Action item >> Repeat all of the data word for word so that only the pictures are missing from the copy.

Structured diff data >>
──────

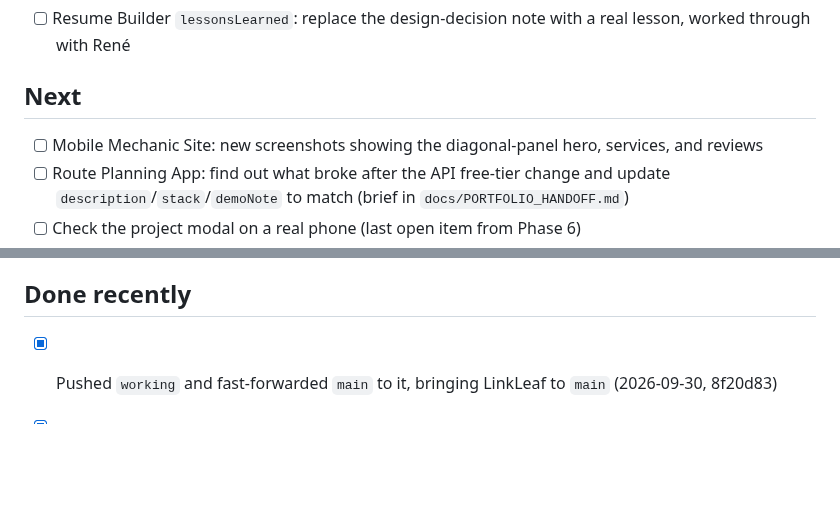
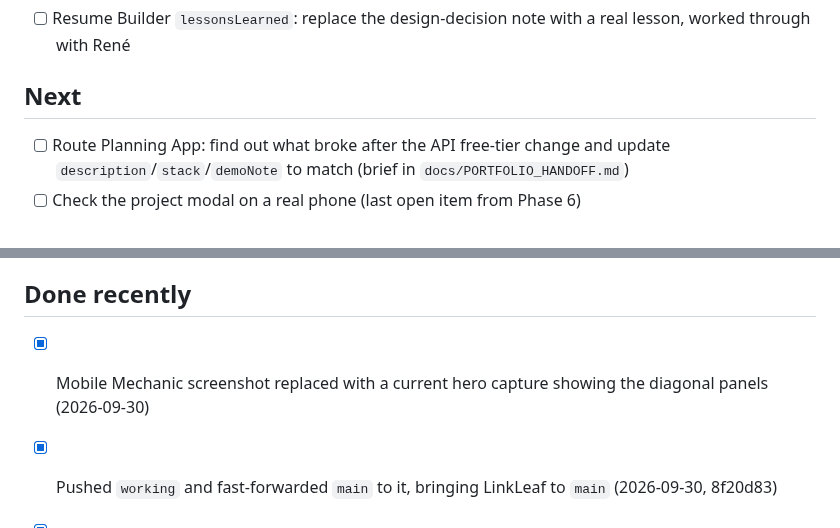
Before and after one commit to ReneMSdev/portfolio-website, a Markdown page: docs/TODO.md, 2 parts joined by grey strips. Rendered like a GitHub page; blank space fills up the shorter version.

```diff
--- a/docs/TODO.md
+++ b/docs/TODO.md
@@ -6,7 +6,6 @@
 
 ## Next
 <!-- Planned soon, in priority order. -->
-- [ ] Mobile Mechanic Site: new screenshots showing the diagonal-panel hero, services, and reviews
 - [ ] Route Planning App: find out what broke after the API free-tier change and update `description`/`stack`/`demoNote` to match (brief in `docs/PORTFOLIO_HANDOFF.md`)
 - [ ] Check the project modal on a real phone (last open item from Phase 6)
 - [ ] Weather App: produce a real entry via the handoff brief, or drop it
@@ -21,6 +20,7 @@
 
 ## Done recently
 <!-- /wrapup moves finished items here with a date. Keep about the last 10. -->
+- [x] Mobile Mechanic screenshot replaced with a current hero capture showing the diagonal panels (2026-09-30)
 - [x] Pushed `working` and fast-forwarded `main` to it, bringing LinkLeaf to `main` (2026-09-30, 8f20d83)
 - [x] Browser check of the LinkLeaf modal (2026-09-30, 792d9ea)
 - [x] LinkLeaf back in the lineup with its full case study; `lessonsLearned` accepts multiple paragraphs (2026-09-30, 41ac13b)
```
Also changed, not shown: docs/PROJECT_MODAL_UPDATES.md (+4 -4 lines), docs/STATUS.md (+2 -2 lines), public/img/mobile-mechanic/mobile-mechanic-1.jpg.
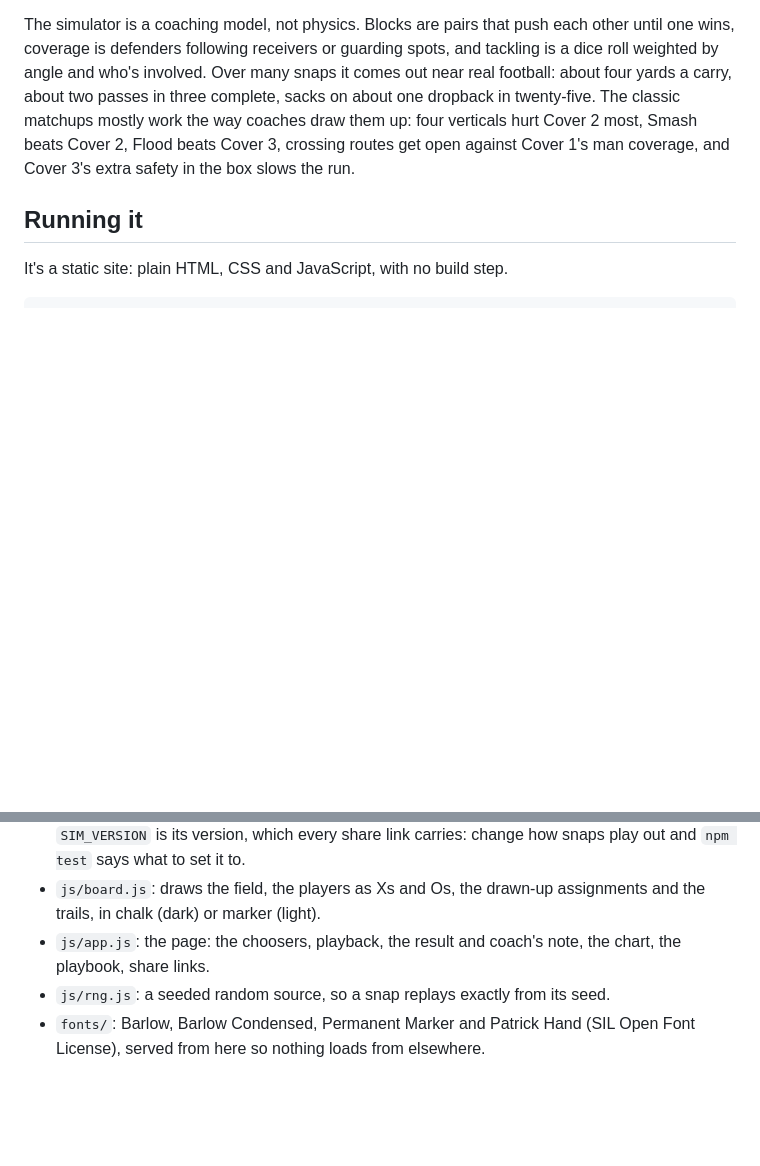
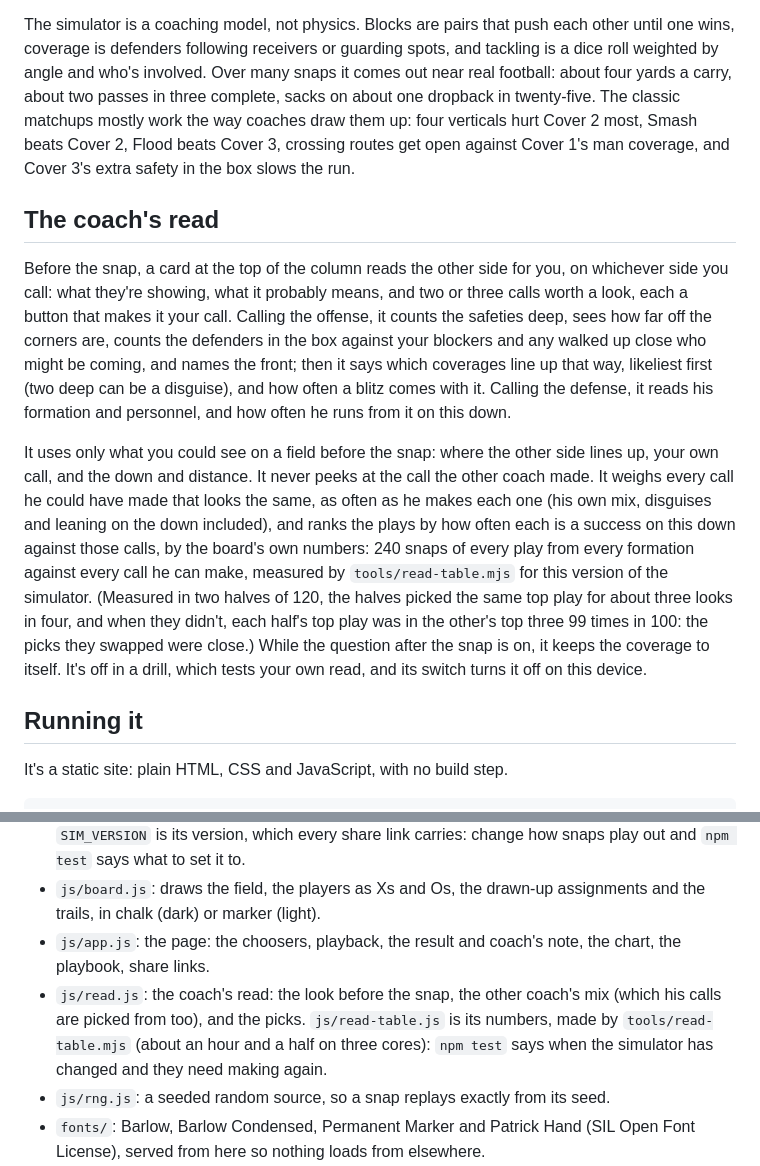
Before and after one commit to markjf99702/chalk-talk, a Markdown page: README.md, 2 parts joined by grey strips. Drawn GitHub-style; blank space fills up the shorter version.

```diff
--- a/README.md
+++ b/README.md
@@ -31,6 +31,12 @@
 
 The simulator is a coaching model, not physics. Blocks are pairs that push each other until one wins, coverage is defenders following receivers or guarding spots, and tackling is a dice roll weighted by angle and who's involved. Over many snaps it comes out near real football: about four yards a carry, about two passes in three complete, sacks on about one dropback in twenty-five. The classic matchups mostly work the way coaches draw them up: four verticals hurt Cover 2 most, Smash beats Cover 2, Flood beats Cover 3, crossing routes get open against Cover 1's man coverage, and Cover 3's extra safety in the box slows the run.
 
+## The coach's read
+
+Before the snap, a card at the top of the column reads the other side for you, on whichever side you call: what they're showing, what it probably means, and two or three calls worth a look, each a button that makes it your call. Calling the offense, it counts the safeties deep, sees how far off the corners are, counts the defenders in the box against your blockers and any walked up close who might be coming, and names the front; then it says which coverages line up that way, likeliest first (two deep can be a disguise), and how often a blitz comes with it. Calling the defense, it reads his formation and personnel, and how often he runs from it on this down.
+
+It uses only what you could see on a field before the snap: where the other side lines up, your own call, and the down and distance. It never peeks at the call the other coach made. It weighs every call he could have made that looks the same, as often as he makes each one (his own mix, disguises and leaning on the down included), and ranks the plays by how often each is a success on this down against those calls, by the board's own numbers: 240 snaps of every play from every formation against every call he can make, measured by `tools/read-table.mjs` for this version of the simulator. (Measured in two halves of 120, the halves picked the same top play for about three looks in four, and when they didn't, each half's top play was in the other's top three 99 times in 100: the picks they swapped were close.) While the question after the snap is on, it keeps the coverage to itself. It's off in a drill, which tests your own read, and its switch turns it off on this device.
+
 ## Running it
 
 It's a static site: plain HTML, CSS and JavaScript, with no build step.
@@ -51,6 +57,7 @@ To put it online with GitHub Pages: **Settings → Pages → Build and deploymen
 - `js/sim.js`: the simulator. `prepare()` lines both teams up and hands out every assignment (routes, blocking, protection, rush lanes, man matchups and zone drops); `simulate()` runs the snap at twenty steps a second and records every position, the events, and the result. `SIM_VERSION` is its version, which every share link carries: change how snaps play out and `npm test` says what to set it to.
 - `js/board.js`: draws the field, the players as Xs and Os, the drawn-up assignments and the trails, in chalk (dark) or marker (light).
 - `js/app.js`: the page: the choosers, playback, the result and coach's note, the chart, the playbook, share links.
+- `js/read.js`: the coach's read: the look before the snap, the other coach's mix (which his calls are picked from too), and the picks. `js/read-table.js` is its numbers, made by `tools/read-table.mjs` (about an hour and a half on three cores): `npm test` says when the simulator has changed and they need making again.
 - `js/rng.js`: a seeded random source, so a snap replays exactly from its seed.
 - `fonts/`: Barlow, Barlow Condensed, Permanent Marker and Patrick Hand (SIL Open Font License), served from here so nothing loads from elsewhere.
 - `sw.js`: keeps a copy for using offline, and opens from it when the connection isn't answering. The copy is one whole release, replaced only once every file of the next one has downloaded, never file by file as pages load. `FILES` in it is a fingerprint of the files it keeps: change one and `npm test` says what to set it to, which is what makes a phone download the new release. A page whose signal drops partway through loading a new release says "Chalk Talk didn't finish loading." with a Reload button, rather than running half old and half new.
```
Also changed, not shown: other parts of README.md (+1 -1 lines), docs/phone-call.png, docs/phone-play.png, 7 other files.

──────

Solution below >>
Before and after one commit to ReneMSdev/portfolio-website, a Markdown page: docs/TODO.md, 2 parts joined by grey strips. Rendered like a GitHub page; blank space fills up the shorter version.

```diff
--- a/docs/TODO.md
+++ b/docs/TODO.md
@@ -6,7 +6,6 @@
 
 ## Next
 <!-- Planned soon, in priority order. -->
-- [ ] Mobile Mechanic Site: new screenshots showing the diagonal-panel hero, services, and reviews
 - [ ] Route Planning App: find out what broke after the API free-tier change and update `description`/`stack`/`demoNote` to match (brief in `docs/PORTFOLIO_HANDOFF.md`)
 - [ ] Check the project modal on a real phone (last open item from Phase 6)
 - [ ] Weather App: produce a real entry via the handoff brief, or drop it
@@ -21,6 +20,7 @@
 
 ## Done recently
 <!-- /wrapup moves finished items here with a date. Keep about the last 10. -->
+- [x] Mobile Mechanic screenshot replaced with a current hero capture showing the diagonal panels (2026-09-30)
 - [x] Pushed `working` and fast-forwarded `main` to it, bringing LinkLeaf to `main` (2026-09-30, 8f20d83)
 - [x] Browser check of the LinkLeaf modal (2026-09-30, 792d9ea)
 - [x] LinkLeaf back in the lineup with its full case study; `lessonsLearned` accepts multiple paragraphs (2026-09-30, 41ac13b)
```
Also changed, not shown: docs/PROJECT_MODAL_UPDATES.md (+4 -4 lines), docs/STATUS.md (+2 -2 lines), public/img/mobile-mechanic/mobile-mechanic-1.jpg.
Before and after one commit to markjf99702/chalk-talk, a Markdown page: README.md, 2 parts joined by grey strips. Drawn GitHub-style; blank space fills up the shorter version.

```diff
--- a/README.md
+++ b/README.md
@@ -31,6 +31,12 @@
 
 The simulator is a coaching model, not physics. Blocks are pairs that push each other until one wins, coverage is defenders following receivers or guarding spots, and tackling is a dice roll weighted by angle and who's involved. Over many snaps it comes out near real football: about four yards a carry, about two passes in three complete, sacks on about one dropback in twenty-five. The classic matchups mostly work the way coaches draw them up: four verticals hurt Cover 2 most, Smash beats Cover 2, Flood beats Cover 3, crossing routes get open against Cover 1's man coverage, and Cover 3's extra safety in the box slows the run.
 
+## The coach's read
+
+Before the snap, a card at the top of the column reads the other side for you, on whichever side you call: what they're showing, what it probably means, and two or three calls worth a look, each a button that makes it your call. Calling the offense, it counts the safeties deep, sees how far off the corners are, counts the defenders in the box against your blockers and any walked up close who might be coming, and names the front; then it says which coverages line up that way, likeliest first (two deep can be a disguise), and how often a blitz comes with it. Calling the defense, it reads his formation and personnel, and how often he runs from it on this down.
+
+It uses only what you could see on a field before the snap: where the other side lines up, your own call, and the down and distance. It never peeks at the call the other coach made. It weighs every call he could have made that looks the same, as often as he makes each one (his own mix, disguises and leaning on the down included), and ranks the plays by how often each is a success on this down against those calls, by the board's own numbers: 240 snaps of every play from every formation against every call he can make, measured by `tools/read-table.mjs` for this version of the simulator. (Measured in two halves of 120, the halves picked the same top play for about three looks in four, and when they didn't, each half's top play was in the other's top three 99 times in 100: the picks they swapped were close.) While the question after the snap is on, it keeps the coverage to itself. It's off in a drill, which tests your own read, and its switch turns it off on this device.
+
 ## Running it
 
 It's a static site: plain HTML, CSS and JavaScript, with no build step.
@@ -51,6 +57,7 @@ To put it online with GitHub Pages: **Settings → Pages → Build and deploymen
 - `js/sim.js`: the simulator. `prepare()` lines both teams up and hands out every assignment (routes, blocking, protection, rush lanes, man matchups and zone drops); `simulate()` runs the snap at twenty steps a second and records every position, the events, and the result. `SIM_VERSION` is its version, which every share link carries: change how snaps play out and `npm test` says what to set it to.
 - `js/board.js`: draws the field, the players as Xs and Os, the drawn-up assignments and the trails, in chalk (dark) or marker (light).
 - `js/app.js`: the page: the choosers, playback, the result and coach's note, the chart, the playbook, share links.
+- `js/read.js`: the coach's read: the look before the snap, the other coach's mix (which his calls are picked from too), and the picks. `js/read-table.js` is its numbers, made by `tools/read-table.mjs` (about an hour and a half on three cores): `npm test` says when the simulator has changed and they need making again.
 - `js/rng.js`: a seeded random source, so a snap replays exactly from its seed.
 - `fonts/`: Barlow, Barlow Condensed, Permanent Marker and Patrick Hand (SIL Open Font License), served from here so nothing loads from elsewhere.
 - `sw.js`: keeps a copy for using offline, and opens from it when the connection isn't answering. The copy is one whole release, replaced only once every file of the next one has downloaded, never file by file as pages load. `FILES` in it is a fingerprint of the files it keeps: change one and `npm test` says what to set it to, which is what makes a phone download the new release. A page whose signal drops partway through loading a new release says "Chalk Talk didn't finish loading." with a Reload button, rather than running half old and half new.
```
Also changed, not shown: other parts of README.md (+1 -1 lines), docs/phone-call.png, docs/phone-play.png, 7 other files.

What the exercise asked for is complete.